Genres mean absolutely nothing, no matter what anyone exclaims, writes, or says. Every decade there seems to be new music that challenges and pushes against what can be considered the norm in contemporary music, which narrows perspective down to mere genres. Why? Because it’s easy, it helps to illustrate tastes and styles of players, but the truth is that music is a constantly evolving art form that does not need to be broken down into types. Instruments already do that. Music itself should be celebrated for its multifacetedness as a whole, never into smaller, seemingly digestible parts.
Chris Thile, lead mandolinist and vocalist of Punch Brothers, has adopted a new term that seems to elucidate this concept better than paragraphs and paragraphs could. Genre-hopping.

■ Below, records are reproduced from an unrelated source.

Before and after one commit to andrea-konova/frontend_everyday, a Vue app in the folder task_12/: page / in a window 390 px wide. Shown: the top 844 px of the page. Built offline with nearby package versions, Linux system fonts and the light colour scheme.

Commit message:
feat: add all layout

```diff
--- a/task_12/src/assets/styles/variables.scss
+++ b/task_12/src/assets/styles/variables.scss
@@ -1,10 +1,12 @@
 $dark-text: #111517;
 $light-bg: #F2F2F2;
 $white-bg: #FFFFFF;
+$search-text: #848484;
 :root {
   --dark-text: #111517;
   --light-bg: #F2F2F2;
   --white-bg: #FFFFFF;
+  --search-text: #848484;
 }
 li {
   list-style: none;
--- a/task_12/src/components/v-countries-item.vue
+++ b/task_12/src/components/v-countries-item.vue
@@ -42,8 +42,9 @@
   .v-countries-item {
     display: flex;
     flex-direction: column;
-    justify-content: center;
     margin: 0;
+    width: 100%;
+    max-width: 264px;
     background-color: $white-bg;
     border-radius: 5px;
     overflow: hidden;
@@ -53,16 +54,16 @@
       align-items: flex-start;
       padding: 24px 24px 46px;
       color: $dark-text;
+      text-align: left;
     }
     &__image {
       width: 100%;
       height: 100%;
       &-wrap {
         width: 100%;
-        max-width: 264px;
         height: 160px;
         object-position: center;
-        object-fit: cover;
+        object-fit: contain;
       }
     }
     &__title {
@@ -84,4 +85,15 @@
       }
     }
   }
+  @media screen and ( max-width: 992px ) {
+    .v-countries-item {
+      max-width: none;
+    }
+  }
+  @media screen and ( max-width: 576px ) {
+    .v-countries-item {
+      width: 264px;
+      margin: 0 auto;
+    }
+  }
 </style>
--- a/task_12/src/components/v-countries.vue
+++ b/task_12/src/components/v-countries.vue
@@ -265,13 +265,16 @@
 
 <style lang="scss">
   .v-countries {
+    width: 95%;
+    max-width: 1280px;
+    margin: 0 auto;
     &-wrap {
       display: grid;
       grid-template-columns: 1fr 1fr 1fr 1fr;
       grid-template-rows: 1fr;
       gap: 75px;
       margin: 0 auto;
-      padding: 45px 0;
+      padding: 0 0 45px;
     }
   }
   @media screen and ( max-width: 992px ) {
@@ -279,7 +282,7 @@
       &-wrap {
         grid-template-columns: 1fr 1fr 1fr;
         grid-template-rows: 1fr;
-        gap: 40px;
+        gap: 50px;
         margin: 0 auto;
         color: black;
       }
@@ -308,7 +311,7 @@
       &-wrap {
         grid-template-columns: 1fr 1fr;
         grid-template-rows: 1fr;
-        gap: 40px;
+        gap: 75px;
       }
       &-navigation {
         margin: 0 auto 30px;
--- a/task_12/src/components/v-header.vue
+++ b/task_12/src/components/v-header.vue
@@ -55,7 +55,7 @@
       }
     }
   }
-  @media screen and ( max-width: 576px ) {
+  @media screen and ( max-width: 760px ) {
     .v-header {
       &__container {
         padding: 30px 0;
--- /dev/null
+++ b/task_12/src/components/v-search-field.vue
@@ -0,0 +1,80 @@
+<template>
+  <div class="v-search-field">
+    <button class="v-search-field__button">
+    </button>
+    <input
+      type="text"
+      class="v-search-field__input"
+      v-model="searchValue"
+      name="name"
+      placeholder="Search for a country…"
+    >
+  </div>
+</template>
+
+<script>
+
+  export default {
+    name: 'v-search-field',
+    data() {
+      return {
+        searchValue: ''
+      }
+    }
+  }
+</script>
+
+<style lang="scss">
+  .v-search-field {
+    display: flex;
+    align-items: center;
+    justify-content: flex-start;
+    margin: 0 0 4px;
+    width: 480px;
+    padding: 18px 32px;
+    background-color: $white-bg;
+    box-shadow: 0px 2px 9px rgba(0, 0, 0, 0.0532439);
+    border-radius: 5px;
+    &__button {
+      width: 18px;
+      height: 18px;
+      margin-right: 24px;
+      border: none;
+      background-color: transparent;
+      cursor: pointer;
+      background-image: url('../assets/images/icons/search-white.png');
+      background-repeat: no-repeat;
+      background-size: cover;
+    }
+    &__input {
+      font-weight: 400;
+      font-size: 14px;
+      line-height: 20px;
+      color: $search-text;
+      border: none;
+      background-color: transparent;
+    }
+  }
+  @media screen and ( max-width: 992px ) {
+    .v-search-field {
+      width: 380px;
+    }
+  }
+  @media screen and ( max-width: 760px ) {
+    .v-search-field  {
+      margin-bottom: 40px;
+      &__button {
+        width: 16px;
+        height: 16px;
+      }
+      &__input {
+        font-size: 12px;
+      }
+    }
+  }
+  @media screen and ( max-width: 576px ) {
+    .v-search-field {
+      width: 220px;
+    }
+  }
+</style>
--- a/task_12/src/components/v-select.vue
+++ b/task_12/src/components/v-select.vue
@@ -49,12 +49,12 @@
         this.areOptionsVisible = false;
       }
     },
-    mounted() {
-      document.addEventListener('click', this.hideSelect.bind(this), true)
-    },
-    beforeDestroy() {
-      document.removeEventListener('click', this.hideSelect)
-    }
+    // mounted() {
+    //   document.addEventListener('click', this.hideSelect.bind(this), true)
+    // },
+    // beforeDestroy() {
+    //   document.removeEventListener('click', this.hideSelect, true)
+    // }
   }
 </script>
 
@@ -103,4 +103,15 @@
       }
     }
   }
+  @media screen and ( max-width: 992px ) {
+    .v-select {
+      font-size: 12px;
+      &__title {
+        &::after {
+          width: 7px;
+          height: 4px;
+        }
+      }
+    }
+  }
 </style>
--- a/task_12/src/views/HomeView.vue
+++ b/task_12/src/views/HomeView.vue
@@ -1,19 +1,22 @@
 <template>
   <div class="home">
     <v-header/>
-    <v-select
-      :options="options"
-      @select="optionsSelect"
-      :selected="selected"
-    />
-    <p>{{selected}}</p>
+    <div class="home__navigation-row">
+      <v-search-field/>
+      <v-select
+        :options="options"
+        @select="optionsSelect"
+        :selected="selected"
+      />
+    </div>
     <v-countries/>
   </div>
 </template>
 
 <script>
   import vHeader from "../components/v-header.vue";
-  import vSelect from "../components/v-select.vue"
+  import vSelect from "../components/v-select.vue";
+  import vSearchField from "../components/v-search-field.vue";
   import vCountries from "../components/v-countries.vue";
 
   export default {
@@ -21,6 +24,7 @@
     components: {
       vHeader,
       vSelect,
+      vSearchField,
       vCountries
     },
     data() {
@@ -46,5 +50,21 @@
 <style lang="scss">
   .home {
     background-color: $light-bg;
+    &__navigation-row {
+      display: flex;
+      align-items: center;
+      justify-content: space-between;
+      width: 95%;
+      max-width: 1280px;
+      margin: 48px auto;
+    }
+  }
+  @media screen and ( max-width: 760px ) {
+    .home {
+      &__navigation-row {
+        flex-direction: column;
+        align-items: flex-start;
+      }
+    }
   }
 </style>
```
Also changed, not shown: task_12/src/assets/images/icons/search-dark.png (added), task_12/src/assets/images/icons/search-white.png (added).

Take Choir of Young Believers as an example, a group that not only exudes genre-hopping, but also aspects of culturally diverse music and languages. Some songs are titled in other languages, some fragmented scale interpretations are adopted from a variety of other music styles.
Singer and the only constant band member of COYB, Jannis Noya Makrigiannis, submits an album that does not sound like the same group of songs from track to track, which is partially what gives the record its charm. Some songs are more straight forward, others are barely threaded together and often sounds like different tracks from part to part. Take “Graeske” for an example, the song is built upon somewhat of an odd, ominous structure with certain effects that sound metallic like large tins rattled by something inside. Makrigiannis’s voice soars through the cacophony of sounds in seemingly foreign ways, like eastern vocal slides and trills. The track is unsettling at first, but after two or three listens it grows and becomes another thing entirely.
This is true for the majority of the tracks on Grasque. Each song attempts to take you on some sort of journey, be it an enchanted one or the few of nightmarish quality, the goal is to get you from “A” to “B.” One of COYB’s most illustrative songs, “Jeg Ser Dig,” even includes the sounds of seagulls on a beach like each bird is fighting over flying bread, screaming for more. Or perhaps the introductory track, “Olimpiyskiy,” which sounds exactly like a concert introduction for a live stadium performance.
The album sounds out of place with contemporaneous artists, like it’s emerged from some obscure collection of avant-garde 80s vinyls lost without anyone knowing of it before now. Except, of course, Makrigiannis’s voice is most assuredly contemporary pop, especially with his signature subtle coos, high tenor and whispery falsetto.
There are certainly admirable moments on the album, such as the saxophone solo during “Secret Lover.” The song itself sounds like it was recorded twice as fast and then halved, which appears evident based on the slow, creeping aesthetic throughout the song. The production quality of the album is top notch wrought with sounds that run the gamut of what can be considered “electronic,” but it’s never too off-putting. For instance, the bass rumbling through the entirety of “Vaserne” is not one to rattle your heart in its cage or upset your ear drums.
Though genre-hopping is a positive musical term, the constant permeating issue is that the guidelines are so narrow. It’s a double-edged sword. On the one hand, terms like these encourage artists to be themselves and express in any way they see fit, but how that may look is never clear and that’s the problem with Grasque. For sake of an image, it feels like when an artist paints with too many colors and they blend together in a befuddling way that leaves the viewer uncertain of the message or how they should even approach. The songs are seemingly vestiges from other projects that have apparently coalesced into an album.
This is the issue throughout Grasque. The album is a positive, albeit somewhat confusing step in a forward moving direction for the band and as a synecdoche of “genre-hopping.” The album stands for what’s at stake when musicians let themselves loose, skipping between genres and experimenting with what music is capable of being.